Task objective: Could you set down every entry below exactly as it is?

Data supplied:
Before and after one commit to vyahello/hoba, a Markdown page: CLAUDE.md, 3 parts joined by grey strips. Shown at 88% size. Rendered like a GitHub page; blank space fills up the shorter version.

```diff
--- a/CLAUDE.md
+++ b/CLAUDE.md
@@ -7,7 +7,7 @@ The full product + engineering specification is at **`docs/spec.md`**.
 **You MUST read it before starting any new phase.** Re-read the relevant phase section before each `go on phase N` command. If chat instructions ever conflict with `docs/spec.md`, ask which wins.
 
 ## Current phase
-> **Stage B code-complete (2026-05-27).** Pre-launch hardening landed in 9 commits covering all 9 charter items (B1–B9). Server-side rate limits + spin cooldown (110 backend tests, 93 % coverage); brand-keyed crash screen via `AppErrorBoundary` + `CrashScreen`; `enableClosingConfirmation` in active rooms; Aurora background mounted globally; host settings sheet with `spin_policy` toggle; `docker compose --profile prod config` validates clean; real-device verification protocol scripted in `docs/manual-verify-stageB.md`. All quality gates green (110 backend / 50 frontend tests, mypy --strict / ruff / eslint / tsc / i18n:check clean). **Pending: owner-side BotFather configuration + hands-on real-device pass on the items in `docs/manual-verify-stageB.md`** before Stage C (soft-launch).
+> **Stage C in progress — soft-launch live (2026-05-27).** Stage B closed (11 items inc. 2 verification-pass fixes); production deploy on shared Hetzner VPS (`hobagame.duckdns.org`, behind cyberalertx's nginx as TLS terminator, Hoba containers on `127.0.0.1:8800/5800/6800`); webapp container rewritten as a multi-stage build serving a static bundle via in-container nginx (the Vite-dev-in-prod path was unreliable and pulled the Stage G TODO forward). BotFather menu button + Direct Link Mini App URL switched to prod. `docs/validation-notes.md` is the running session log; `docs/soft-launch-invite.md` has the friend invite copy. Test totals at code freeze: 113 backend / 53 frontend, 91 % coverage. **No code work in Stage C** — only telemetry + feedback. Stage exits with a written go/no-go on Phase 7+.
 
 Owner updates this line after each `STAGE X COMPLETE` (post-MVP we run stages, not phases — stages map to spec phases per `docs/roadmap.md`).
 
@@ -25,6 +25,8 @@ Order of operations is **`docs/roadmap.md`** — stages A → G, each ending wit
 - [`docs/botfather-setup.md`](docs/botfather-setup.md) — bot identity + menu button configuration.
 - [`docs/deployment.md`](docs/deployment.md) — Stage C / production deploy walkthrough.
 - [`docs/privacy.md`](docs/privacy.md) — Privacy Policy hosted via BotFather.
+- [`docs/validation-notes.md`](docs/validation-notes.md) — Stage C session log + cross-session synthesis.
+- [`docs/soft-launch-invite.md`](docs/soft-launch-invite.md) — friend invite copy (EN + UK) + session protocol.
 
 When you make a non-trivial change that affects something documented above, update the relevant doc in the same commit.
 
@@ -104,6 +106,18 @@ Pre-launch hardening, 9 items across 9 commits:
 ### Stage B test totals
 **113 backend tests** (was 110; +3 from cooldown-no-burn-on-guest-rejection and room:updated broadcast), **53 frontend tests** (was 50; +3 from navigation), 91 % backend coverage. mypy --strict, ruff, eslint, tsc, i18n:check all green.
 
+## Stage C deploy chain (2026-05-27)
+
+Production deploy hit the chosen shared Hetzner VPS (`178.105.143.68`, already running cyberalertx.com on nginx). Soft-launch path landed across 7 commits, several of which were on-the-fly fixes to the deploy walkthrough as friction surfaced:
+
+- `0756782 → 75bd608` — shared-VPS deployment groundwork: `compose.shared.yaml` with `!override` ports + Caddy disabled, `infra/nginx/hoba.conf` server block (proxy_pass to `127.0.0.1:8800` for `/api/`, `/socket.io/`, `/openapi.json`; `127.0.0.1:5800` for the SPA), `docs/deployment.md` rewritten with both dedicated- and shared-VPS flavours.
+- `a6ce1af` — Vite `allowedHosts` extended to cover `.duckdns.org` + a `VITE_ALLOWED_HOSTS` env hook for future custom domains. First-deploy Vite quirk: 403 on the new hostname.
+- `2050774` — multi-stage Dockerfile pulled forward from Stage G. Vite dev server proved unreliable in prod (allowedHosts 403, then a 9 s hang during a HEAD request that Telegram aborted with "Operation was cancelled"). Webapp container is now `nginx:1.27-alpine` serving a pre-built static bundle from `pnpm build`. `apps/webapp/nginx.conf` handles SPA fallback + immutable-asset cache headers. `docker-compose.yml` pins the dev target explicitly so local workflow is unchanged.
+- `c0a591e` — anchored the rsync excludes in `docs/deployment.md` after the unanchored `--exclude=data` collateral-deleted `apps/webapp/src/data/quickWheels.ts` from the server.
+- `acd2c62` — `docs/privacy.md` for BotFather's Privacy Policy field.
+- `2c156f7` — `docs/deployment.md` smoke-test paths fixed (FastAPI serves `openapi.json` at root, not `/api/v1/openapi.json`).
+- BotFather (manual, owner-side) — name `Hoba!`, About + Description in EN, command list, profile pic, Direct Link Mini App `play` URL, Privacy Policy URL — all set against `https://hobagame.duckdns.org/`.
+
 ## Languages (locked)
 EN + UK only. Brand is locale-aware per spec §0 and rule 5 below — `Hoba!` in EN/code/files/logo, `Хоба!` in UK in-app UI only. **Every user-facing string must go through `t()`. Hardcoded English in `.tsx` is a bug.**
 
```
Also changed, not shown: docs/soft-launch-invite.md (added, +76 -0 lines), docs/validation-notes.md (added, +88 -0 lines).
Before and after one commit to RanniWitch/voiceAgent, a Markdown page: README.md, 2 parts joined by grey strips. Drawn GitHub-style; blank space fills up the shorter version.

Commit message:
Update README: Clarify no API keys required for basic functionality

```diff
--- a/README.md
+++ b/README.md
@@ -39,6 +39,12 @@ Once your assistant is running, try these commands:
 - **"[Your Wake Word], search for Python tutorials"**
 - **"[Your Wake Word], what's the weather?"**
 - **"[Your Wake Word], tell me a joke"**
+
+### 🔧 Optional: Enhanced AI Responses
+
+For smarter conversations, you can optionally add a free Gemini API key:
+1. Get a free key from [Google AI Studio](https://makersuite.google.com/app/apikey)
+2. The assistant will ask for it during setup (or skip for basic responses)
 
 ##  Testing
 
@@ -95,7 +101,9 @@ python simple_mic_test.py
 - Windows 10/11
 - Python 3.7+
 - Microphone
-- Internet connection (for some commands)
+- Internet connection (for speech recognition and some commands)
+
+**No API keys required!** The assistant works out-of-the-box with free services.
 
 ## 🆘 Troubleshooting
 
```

Reply:
Before and after one commit to vyahello/hoba, a Markdown page: CLAUDE.md, 3 parts joined by grey strips. Shown at 88% size. Rendered like a GitHub page; blank space fills up the shorter version.

```diff
--- a/CLAUDE.md
+++ b/CLAUDE.md
@@ -7,7 +7,7 @@ The full product + engineering specification is at **`docs/spec.md`**.
 **You MUST read it before starting any new phase.** Re-read the relevant phase section before each `go on phase N` command. If chat instructions ever conflict with `docs/spec.md`, ask which wins.
 
 ## Current phase
-> **Stage B code-complete (2026-05-27).** Pre-launch hardening landed in 9 commits covering all 9 charter items (B1–B9). Server-side rate limits + spin cooldown (110 backend tests, 93 % coverage); brand-keyed crash screen via `AppErrorBoundary` + `CrashScreen`; `enableClosingConfirmation` in active rooms; Aurora background mounted globally; host settings sheet with `spin_policy` toggle; `docker compose --profile prod config` validates clean; real-device verification protocol scripted in `docs/manual-verify-stageB.md`. All quality gates green (110 backend / 50 frontend tests, mypy --strict / ruff / eslint / tsc / i18n:check clean). **Pending: owner-side BotFather configuration + hands-on real-device pass on the items in `docs/manual-verify-stageB.md`** before Stage C (soft-launch).
+> **Stage C in progress — soft-launch live (2026-05-27).** Stage B closed (11 items inc. 2 verification-pass fixes); production deploy on shared Hetzner VPS (`hobagame.duckdns.org`, behind cyberalertx's nginx as TLS terminator, Hoba containers on `127.0.0.1:8800/5800/6800`); webapp container rewritten as a multi-stage build serving a static bundle via in-container nginx (the Vite-dev-in-prod path was unreliable and pulled the Stage G TODO forward). BotFather menu button + Direct Link Mini App URL switched to prod. `docs/validation-notes.md` is the running session log; `docs/soft-launch-invite.md` has the friend invite copy. Test totals at code freeze: 113 backend / 53 frontend, 91 % coverage. **No code work in Stage C** — only telemetry + feedback. Stage exits with a written go/no-go on Phase 7+.
 
 Owner updates this line after each `STAGE X COMPLETE` (post-MVP we run stages, not phases — stages map to spec phases per `docs/roadmap.md`).
 
@@ -25,6 +25,8 @@ Order of operations is **`docs/roadmap.md`** — stages A → G, each ending wit
 - [`docs/botfather-setup.md`](docs/botfather-setup.md) — bot identity + menu button configuration.
 - [`docs/deployment.md`](docs/deployment.md) — Stage C / production deploy walkthrough.
 - [`docs/privacy.md`](docs/privacy.md) — Privacy Policy hosted via BotFather.
+- [`docs/validation-notes.md`](docs/validation-notes.md) — Stage C session log + cross-session synthesis.
+- [`docs/soft-launch-invite.md`](docs/soft-launch-invite.md) — friend invite copy (EN + UK) + session protocol.
 
 When you make a non-trivial change that affects something documented above, update the relevant doc in the same commit.
 
@@ -104,6 +106,18 @@ Pre-launch hardening, 9 items across 9 commits:
 ### Stage B test totals
 **113 backend tests** (was 110; +3 from cooldown-no-burn-on-guest-rejection and room:updated broadcast), **53 frontend tests** (was 50; +3 from navigation), 91 % backend coverage. mypy --strict, ruff, eslint, tsc, i18n:check all green.
 
+## Stage C deploy chain (2026-05-27)
+
+Production deploy hit the chosen shared Hetzner VPS (`178.105.143.68`, already running cyberalertx.com on nginx). Soft-launch path landed across 7 commits, several of which were on-the-fly fixes to the deploy walkthrough as friction surfaced:
+
+- `0756782 → 75bd608` — shared-VPS deployment groundwork: `compose.shared.yaml` with `!override` ports + Caddy disabled, `infra/nginx/hoba.conf` server block (proxy_pass to `127.0.0.1:8800` for `/api/`, `/socket.io/`, `/openapi.json`; `127.0.0.1:5800` for the SPA), `docs/deployment.md` rewritten with both dedicated- and shared-VPS flavours.
+- `a6ce1af` — Vite `allowedHosts` extended to cover `.duckdns.org` + a `VITE_ALLOWED_HOSTS` env hook for future custom domains. First-deploy Vite quirk: 403 on the new hostname.
+- `2050774` — multi-stage Dockerfile pulled forward from Stage G. Vite dev server proved unreliable in prod (allowedHosts 403, then a 9 s hang during a HEAD request that Telegram aborted with "Operation was cancelled"). Webapp container is now `nginx:1.27-alpine` serving a pre-built static bundle from `pnpm build`. `apps/webapp/nginx.conf` handles SPA fallback + immutable-asset cache headers. `docker-compose.yml` pins the dev target explicitly so local workflow is unchanged.
+- `c0a591e` — anchored the rsync excludes in `docs/deployment.md` after the unanchored `--exclude=data` collateral-deleted `apps/webapp/src/data/quickWheels.ts` from the server.
+- `acd2c62` — `docs/privacy.md` for BotFather's Privacy Policy field.
+- `2c156f7` — `docs/deployment.md` smoke-test paths fixed (FastAPI serves `openapi.json` at root, not `/api/v1/openapi.json`).
+- BotFather (manual, owner-side) — name `Hoba!`, About + Description in EN, command list, profile pic, Direct Link Mini App `play` URL, Privacy Policy URL — all set against `https://hobagame.duckdns.org/`.
+
 ## Languages (locked)
 EN + UK only. Brand is locale-aware per spec §0 and rule 5 below — `Hoba!` in EN/code/files/logo, `Хоба!` in UK in-app UI only. **Every user-facing string must go through `t()`. Hardcoded English in `.tsx` is a bug.**
 
```
Also changed, not shown: docs/soft-launch-invite.md (added, +76 -0 lines), docs/validation-notes.md (added, +88 -0 lines).
Before and after one commit to RanniWitch/voiceAgent, a Markdown page: README.md, 2 parts joined by grey strips. Drawn GitHub-style; blank space fills up the shorter version.

Commit message:
Update README: Clarify no API keys required for basic functionality

```diff
--- a/README.md
+++ b/README.md
@@ -39,6 +39,12 @@ Once your assistant is running, try these commands:
 - **"[Your Wake Word], search for Python tutorials"**
 - **"[Your Wake Word], what's the weather?"**
 - **"[Your Wake Word], tell me a joke"**
+
+### 🔧 Optional: Enhanced AI Responses
+
+For smarter conversations, you can optionally add a free Gemini API key:
+1. Get a free key from [Google AI Studio](https://makersuite.google.com/app/apikey)
+2. The assistant will ask for it during setup (or skip for basic responses)
 
 ##  Testing
 
@@ -95,7 +101,9 @@ python simple_mic_test.py
 - Windows 10/11
 - Python 3.7+
 - Microphone
-- Internet connection (for some commands)
+- Internet connection (for speech recognition and some commands)
+
+**No API keys required!** The assistant works out-of-the-box with free services.
 
 ## 🆘 Troubleshooting
 
```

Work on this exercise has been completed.